Output the listing word for word, minus pictures.

= TASK DATA =
---+---

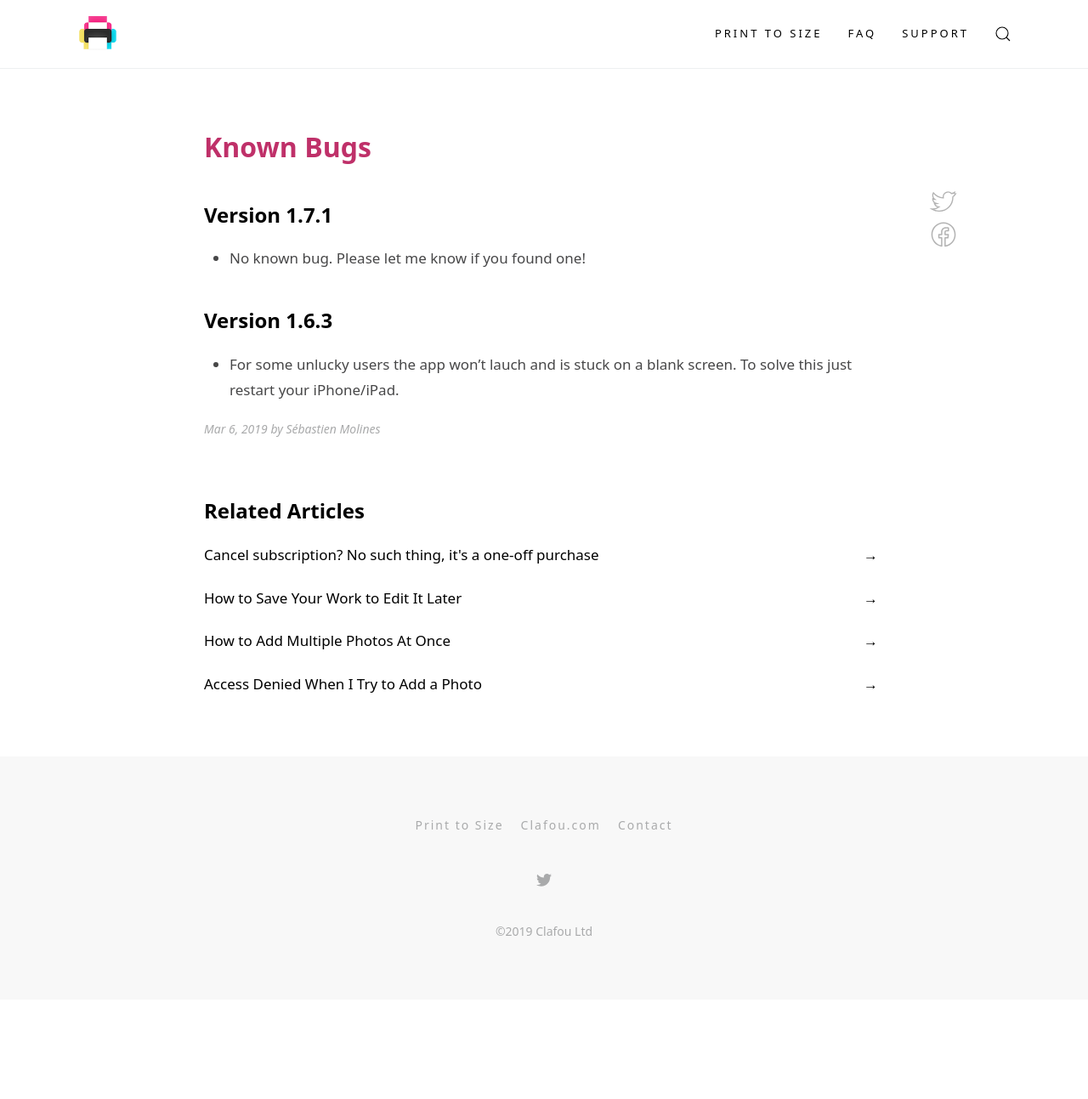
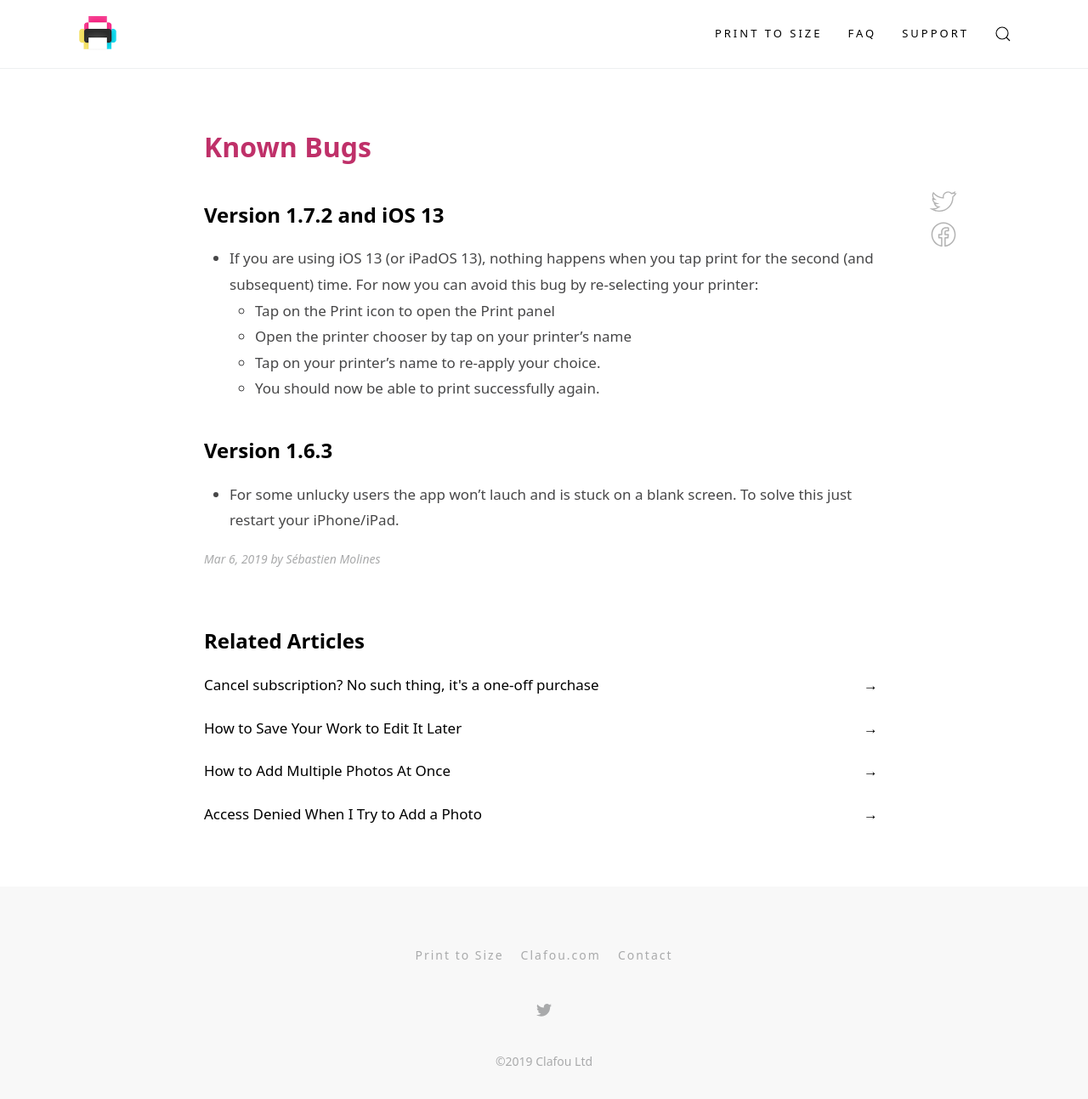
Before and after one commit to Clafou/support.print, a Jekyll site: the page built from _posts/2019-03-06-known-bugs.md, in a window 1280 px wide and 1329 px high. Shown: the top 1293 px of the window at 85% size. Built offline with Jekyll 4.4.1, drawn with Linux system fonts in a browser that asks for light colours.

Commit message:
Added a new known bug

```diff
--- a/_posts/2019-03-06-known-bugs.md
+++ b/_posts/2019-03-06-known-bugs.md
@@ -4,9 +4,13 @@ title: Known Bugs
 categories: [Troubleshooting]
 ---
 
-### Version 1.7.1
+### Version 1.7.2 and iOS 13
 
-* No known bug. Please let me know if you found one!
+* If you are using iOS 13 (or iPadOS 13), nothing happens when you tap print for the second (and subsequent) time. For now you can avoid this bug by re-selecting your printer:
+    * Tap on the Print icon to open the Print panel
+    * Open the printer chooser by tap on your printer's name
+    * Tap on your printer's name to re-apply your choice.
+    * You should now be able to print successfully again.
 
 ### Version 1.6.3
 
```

---+---

= PROBLEM SOLUTION =
Before and after one commit to Clafou/support.print, a Jekyll site: the page built from _posts/2019-03-06-known-bugs.md, in a window 1280 px wide and 1329 px high. Shown: the top 1293 px of the window at 85% size. Built offline with Jekyll 4.4.1, drawn with Linux system fonts in a browser that asks for light colours.

Commit message:
Added a new known bug

```diff
--- a/_posts/2019-03-06-known-bugs.md
+++ b/_posts/2019-03-06-known-bugs.md
@@ -4,9 +4,13 @@ title: Known Bugs
 categories: [Troubleshooting]
 ---
 
-### Version 1.7.1
+### Version 1.7.2 and iOS 13
 
-* No known bug. Please let me know if you found one!
+* If you are using iOS 13 (or iPadOS 13), nothing happens when you tap print for the second (and subsequent) time. For now you can avoid this bug by re-selecting your printer:
+    * Tap on the Print icon to open the Print panel
+    * Open the printer chooser by tap on your printer's name
+    * Tap on your printer's name to re-apply your choice.
+    * You should now be able to print successfully again.
 
 ### Version 1.6.3
 
```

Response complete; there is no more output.